“I absolutely love the guy, and I’m a Mets fan.”
This was truly a transcendent performance, an artistic masterpiece. Offensive feats bear an entirely different timbre. A hitter has only a precious few at-bats per game in which to hit a milestone home run, for example. A pitching outing like Halladay’s, though, is protracted. It has a grand rhythm, and within that, there are smaller ones — between each pitch, batter and inning. With each of those that passes without that ever-looming first hit, the tension mounts and the unlikely becomes increasingly within reach.
The no-hitter, in and of itself, isn’t such a rare feat. There’s been 266 of them in baseball history (OK, that’s one stat). Modern analysis tells us that the perfect storm of circumstances can conspire to immortalize some underwhelming pitcher on any given night, guys like Dallas Braden and (almost) Armando Galarraga.
But a no-hitter can’t make those guys anything more than the answer to a midseason trivia question on a local network. What a no-no can do, though, is make a star like Doc that much better, that much more heralded and celebrated. We don’t have to look at this one skeptically. We don’t have to (erroneously) chalk it up to the decline of steroids or the reemergence of big ballparks or the rediscovered emphasis on team defense. We already knew how great Halladay was before Wednesday, and that’s what’s extra special about this.
The guy is just a really, really good pitcher.
It was the fitting supplement to Doc’s perfecto in May. Yes, he threw a perfect game and a postseason no-hitter in the same year. Not bad, eh? But the perfecto, that was an entirely different epic. It took place in Florida, in the season’s second month. A few people watched, sure, and everyone heard about it after the fact, but it may as well have taken place in … well, there’s not really a better example of Baseball Siberia than Florida.
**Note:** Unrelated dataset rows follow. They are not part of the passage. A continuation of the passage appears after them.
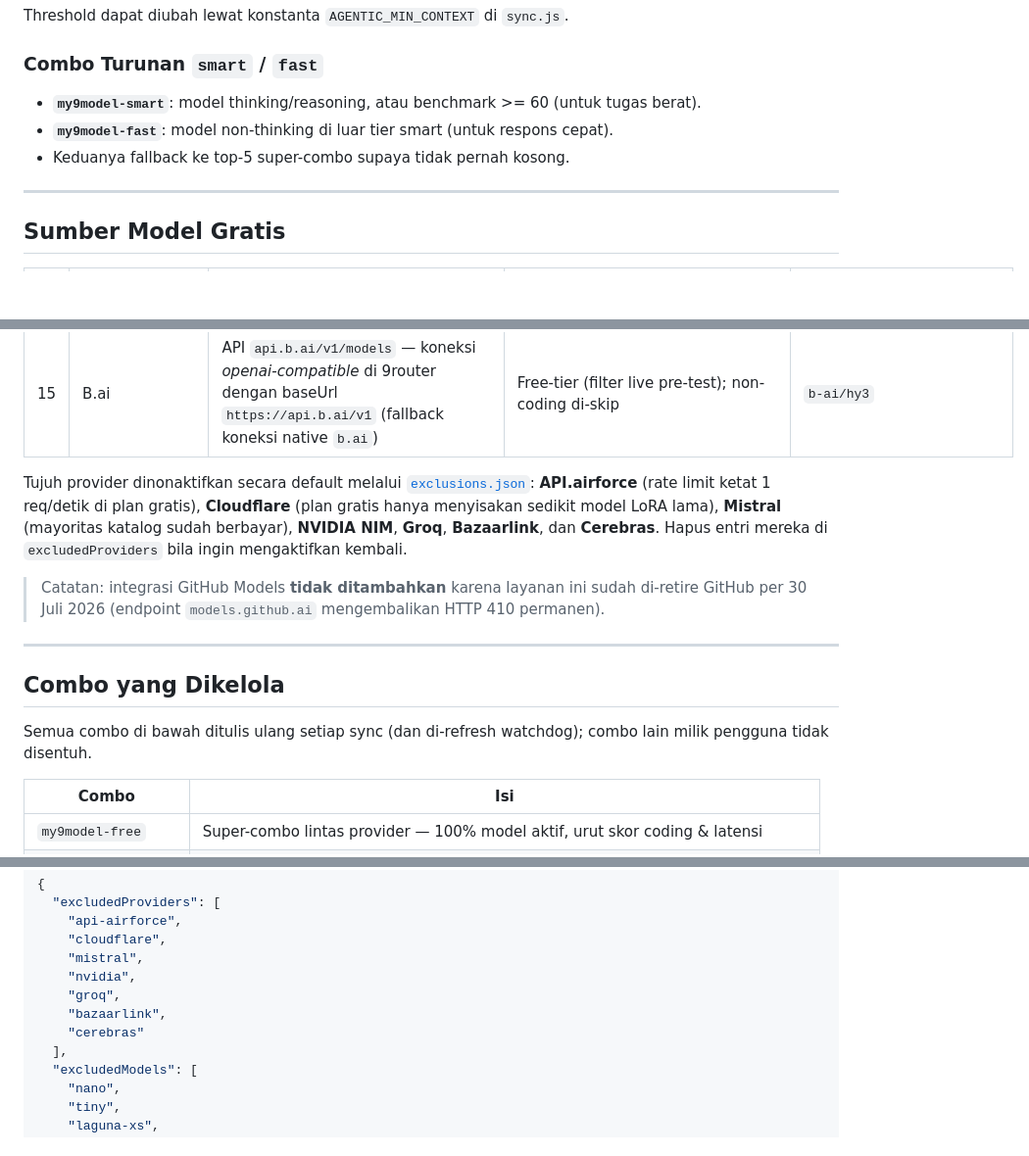
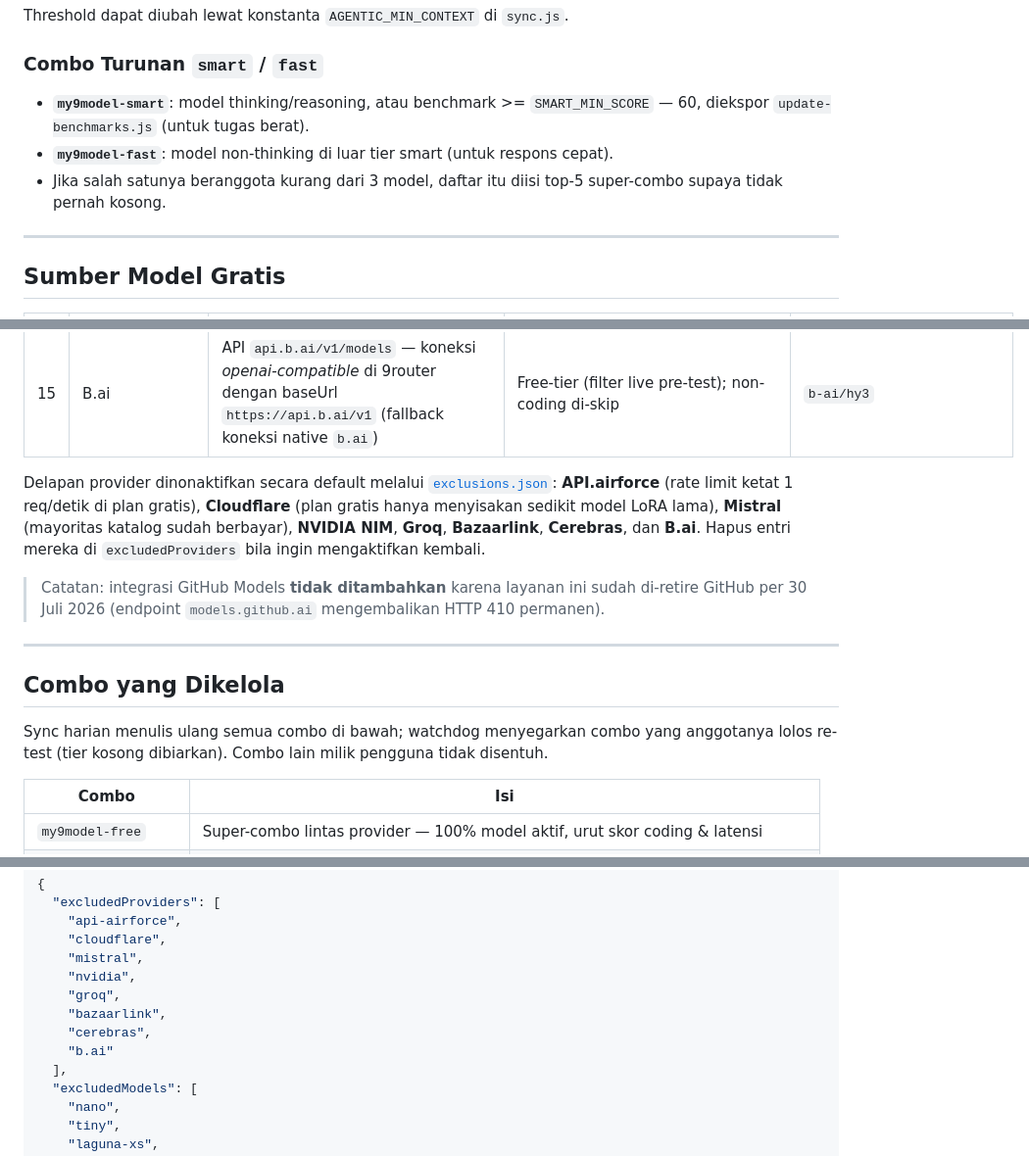
Before and after one commit to herliansyah/9router-auto-free, a Markdown page: README.md, 3 parts joined by grey strips. Shown at 98% size. Drawn GitHub-style; blank space fills up the shorter version.

Commit message:
docs(readme): sinkronkan dengan kode & config terkini
- Delapan provider default-exclude (B.ai hilang dari daftar; commit
  7f51094 menonaktifkannya tapi README tidak ikut).
- Blok contoh exclusions.json disamakan dengan isi berkas.
- CONTEXT.md masuk struktur proyek.
- Presisi fallback tier smart/fast (<3 anggota -> top-5) dan nuansa
  watchdog pada tabel combo.
- smart tier merujuk SMART_MIN_SCORE, bukan angka telanjang.

Verifikasi menyeluruh lainnya cocok tanpa perubahan: 15 sumber provider,
tabel endpoint/koneksi vs record registry, transient statuses, tabel
penalti usage (-800/-400, ambang 5 sampel), AGENTIC_MIN_CONTEXT 100rb,
bonus skor +400/+150, skala tier S..C+, flag CLI, jadwal scheduler,
script npm, daftar combo.

```diff
--- a/README.md
+++ b/README.md
@@ -63,9 +63,9 @@ Threshold dapat diubah lewat konstanta `AGENTIC_MIN_CONTEXT` di `sync.js`.
 
 ### Combo Turunan `smart` / `fast`
 
-- **`my9model-smart`**: model thinking/reasoning, atau benchmark >= 60 (untuk tugas berat).
+- **`my9model-smart`**: model thinking/reasoning, atau benchmark >= `SMART_MIN_SCORE` — 60, diekspor `update-benchmarks.js` (untuk tugas berat).
 - **`my9model-fast`**: model non-thinking di luar tier smart (untuk respons cepat).
-- Keduanya fallback ke top-5 super-combo supaya tidak pernah kosong.
+- Jika salah satunya beranggota kurang dari 3 model, daftar itu diisi top-5 super-combo supaya tidak pernah kosong.
 
 ---
 
@@ -89,7 +89,7 @@ Threshold dapat diubah lewat konstanta `AGENTIC_MIN_CONTEXT` di `sync.js`.
 | 14 | API.airforce | API `api.airforce/v1/models` via koneksi `api-airforce` | Model berlabel `tier: "free"` | `api-airforce/llama-3.3-70b-instruct-fp8-fast` |
 | 15 | B.ai | API `api.b.ai/v1/models` — koneksi *openai-compatible* di 9router dengan baseUrl `https://api.b.ai/v1` (fallback koneksi native `b.ai`) | Free-tier (filter live pre-test); non-coding di-skip | `b-ai/hy3` |
 
-Tujuh provider dinonaktifkan secara default melalui [`exclusions.json`](exclusions.json): **API.airforce** (rate limit ketat 1 req/detik di plan gratis), **Cloudflare** (plan gratis hanya menyisakan sedikit model LoRA lama), **Mistral** (mayoritas katalog sudah berbayar), **NVIDIA NIM**, **Groq**, **Bazaarlink**, dan **Cerebras**. Hapus entri mereka di `excludedProviders` bila ingin mengaktifkan kembali.
+Delapan provider dinonaktifkan secara default melalui [`exclusions.json`](exclusions.json): **API.airforce** (rate limit ketat 1 req/detik di plan gratis), **Cloudflare** (plan gratis hanya menyisakan sedikit model LoRA lama), **Mistral** (mayoritas katalog sudah berbayar), **NVIDIA NIM**, **Groq**, **Bazaarlink**, **Cerebras**, dan **B.ai**. Hapus entri mereka di `excludedProviders` bila ingin mengaktifkan kembali.
 
 > Catatan: integrasi GitHub Models **tidak ditambahkan** karena layanan ini sudah di-retire GitHub per 30 Juli 2026 (endpoint `models.github.ai` mengembalikan HTTP 410 permanen).
 
@@ -97,7 +97,7 @@ Tujuh provider dinonaktifkan secara default melalui [`exclusions.json`](exclusio
 
 ## Combo yang Dikelola
 
-Semua combo di bawah ditulis ulang setiap sync (dan di-refresh watchdog); combo lain milik pengguna tidak disentuh.
+Sync harian menulis ulang semua combo di bawah; watchdog menyegarkan combo yang anggotanya lolos re-test (tier kosong dibiarkan). Combo lain milik pengguna tidak disentuh.
 
 | Combo | Isi |
 |---|---|
@@ -140,7 +140,8 @@ Anda dapat mengecualikan provider tertentu, atau model-model dengan kualitas kur
     "nvidia",
     "groq",
     "bazaarlink",
-    "cerebras"
+    "cerebras",
+    "b.ai"
   ],
   "excludedModels": [
     "nano",
```
Also changed, not shown: other parts of README.md (+1 -0 lines).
On that day, Halladay became immortal, but on Wednesday he became somehow managed to become bigger than baseball’s biggest games. And for that, he stands alone.